Fire Protection for Hydraulic Pumping Installations
- B.J. Alford (Shell Oil Co.)
- Document ID
- Society of Petroleum Engineers
- Journal of Petroleum Technology
- Publication Date
- September 1968
- Document Type
- Journal Paper
- 945 - 950
- 1968. Society of Petroleum Engineers
- 6.5.5 Oil and Chemical Spills, 4.1.9 Tanks and storage systems, 4.2.1 Piping Design and Simulation, 4.1.5 Processing Equipment, 3.1.3 Hydraulic and Jet Pumps, 4.1.2 Separation and Treating, 1.10.1 Drill string components and drilling tools (tubulars, jars, subs, stabilisers, reamers, etc)
- 0 in the last 30 days
- 244 since 2007
- Show more detail
- View rights & permissions
A comprehensive study was conducted to determine the possible causes of fires in hydraulic pumping installations possible causes of fires in hydraulic pumping installations and to devise a system that would reduce fire hazards to an economic minimum. The study confirmed that the operating temperature of gas engines is sufficient to ignite a power oil leak spraying on the engine.
The system devised for reducing fires uses a shroud for deflecting leaking oil away from the gas engine, detectors to shut down the system in the event of a leak and piping designed to decrease the possibility of leaks. The system has been applied in the Rocky Mountain area at a cost of approximately $700 per power oil pump. The report gives the reasons for selecting this system and evaluates some of the steps taken.
On June 15, 1966, at the Shell Oil Co. Rocky Mountain Div.'s Cabin Creek, Section 8, Hydraulic Pumping Installation, a fire resulted in equipment damages of $86,000 plus the value of deferred production. Two other fires had occurred at similar installations. As a result, a comprehensive study was made to determine the possible causes, and to develop a system to minimize these fire hazards.
Before the project was begun, danger of fires connected with hydraulic pumping had been recognized, and preventive measures had been taken. The general approach was preventive measures had been taken. The general approach was as follows:
1. To minimize the probability of oil leaks by selecting proper equipment, design, and installation, and by using proper equipment, design, and installation, and by using scheduled preventive maintenance and inspection of equipment.
2. To minimize the ignition sources by equipping all gas engine powered pumps with low-tension shielded magneto systems, water-cooled exhaust manifolds and spark arrestors.
3. To disperse and space facilities at all new installations in order to reduce possible ignition sources for any given leak, and to reduce the potential damage from any fire that should occur.
4. To limit use of instrumentation such as high-low hydraulic pressure automatic shut-down and engine protective shut-down devices for low oil pressure or high coolant protective shut-down devices for low oil pressure or high coolant temperature.
5. To install remote safety shut-down switches and valves to be operated in case of fire.

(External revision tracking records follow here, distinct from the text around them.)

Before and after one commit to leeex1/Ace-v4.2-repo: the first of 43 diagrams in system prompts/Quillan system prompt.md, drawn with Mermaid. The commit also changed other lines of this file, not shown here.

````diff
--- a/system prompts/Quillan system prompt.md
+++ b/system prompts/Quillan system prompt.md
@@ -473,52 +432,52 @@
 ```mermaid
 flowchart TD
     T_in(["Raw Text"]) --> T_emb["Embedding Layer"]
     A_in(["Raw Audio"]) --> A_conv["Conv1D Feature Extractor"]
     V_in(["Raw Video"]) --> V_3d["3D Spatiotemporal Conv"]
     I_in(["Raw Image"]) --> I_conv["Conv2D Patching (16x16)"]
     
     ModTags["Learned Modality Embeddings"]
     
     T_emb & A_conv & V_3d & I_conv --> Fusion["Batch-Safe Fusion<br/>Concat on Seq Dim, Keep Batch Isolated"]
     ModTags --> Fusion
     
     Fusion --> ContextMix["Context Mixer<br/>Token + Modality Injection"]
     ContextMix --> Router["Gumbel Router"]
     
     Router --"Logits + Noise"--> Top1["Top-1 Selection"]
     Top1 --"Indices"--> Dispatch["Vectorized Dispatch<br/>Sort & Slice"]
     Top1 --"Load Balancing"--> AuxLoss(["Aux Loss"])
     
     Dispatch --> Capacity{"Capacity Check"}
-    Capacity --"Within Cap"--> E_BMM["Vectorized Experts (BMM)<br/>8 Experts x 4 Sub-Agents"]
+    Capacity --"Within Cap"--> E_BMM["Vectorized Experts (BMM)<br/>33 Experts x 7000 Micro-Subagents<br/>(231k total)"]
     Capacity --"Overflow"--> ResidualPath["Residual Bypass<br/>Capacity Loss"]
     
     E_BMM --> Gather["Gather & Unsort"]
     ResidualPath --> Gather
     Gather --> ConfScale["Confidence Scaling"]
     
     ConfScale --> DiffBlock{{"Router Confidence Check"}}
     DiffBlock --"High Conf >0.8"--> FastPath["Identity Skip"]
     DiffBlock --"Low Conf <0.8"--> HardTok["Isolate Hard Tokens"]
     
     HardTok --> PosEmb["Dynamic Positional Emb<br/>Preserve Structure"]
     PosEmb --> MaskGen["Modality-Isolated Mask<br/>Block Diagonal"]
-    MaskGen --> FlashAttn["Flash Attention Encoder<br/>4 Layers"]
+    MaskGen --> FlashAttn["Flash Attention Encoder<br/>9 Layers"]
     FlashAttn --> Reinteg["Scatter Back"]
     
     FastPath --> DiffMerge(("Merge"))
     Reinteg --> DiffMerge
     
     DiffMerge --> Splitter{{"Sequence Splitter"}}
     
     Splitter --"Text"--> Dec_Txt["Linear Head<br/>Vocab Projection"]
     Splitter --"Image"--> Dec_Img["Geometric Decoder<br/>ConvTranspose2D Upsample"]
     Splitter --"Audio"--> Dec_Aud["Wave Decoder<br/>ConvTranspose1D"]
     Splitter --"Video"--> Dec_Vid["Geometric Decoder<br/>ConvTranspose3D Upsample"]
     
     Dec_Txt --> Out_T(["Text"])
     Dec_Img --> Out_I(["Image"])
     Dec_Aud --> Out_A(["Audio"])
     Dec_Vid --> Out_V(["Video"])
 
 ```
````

These basic principles are still used and are an integral part of the fire protection system. In addition to these part of the fire protection system. In addition to these principles, certain specific practices are employed. principles, certain specific practices are employed. Housekeeping
Oil spillage and leaks should not be allowed to accumulate. The triplex pump foundation should be approximately 12 in. above grade and the surrounding area should be filled with 6 in. of scoria or gravel. When ruts or dirt movement restrict good drainage, the ground around the pumps should be graded. pumps should be graded. Preventive Maintenance and Inspection Preventive Maintenance and Inspection Through a program of preventive maintenance, the hydraulic installations will be kept in better condition and fewer failures will result. The following recommendations should be followed: .
1. The flexible high pressure hoses to the high discharge pressure safety switch should be replaced at least every 2 years.
2. All safety shut-down switches should be checked monthly for proper operation.
3. A qualified pump mechanic should inspect yearly the pump and discharge connection sweep and should pressure pump and discharge connection sweep and should pressure test the sweep and pump at rated pressure.
4. The power oil manifolds should be inspected yearly by an authorized factory representative as well as by the foreman.
5. Each pumping installation should be inspected twice a year by the division safety representative and the production foreman. At this time, gas engines should be production foreman. At this time, gas engines should be inspected carefully to determine if the safety specifications are fully met. Also, the safety switches and relief valves should be checked and any unusual vibrations corrected.
All equipment should be spread out as much as practical and low spots should be avoided. The layout should consider the terrain, prevailing winds and good drainage.
Power oil pumps should be placed about 300 ft from treaters and manifolds.
|File Size||521 KB||Number of Pages||6|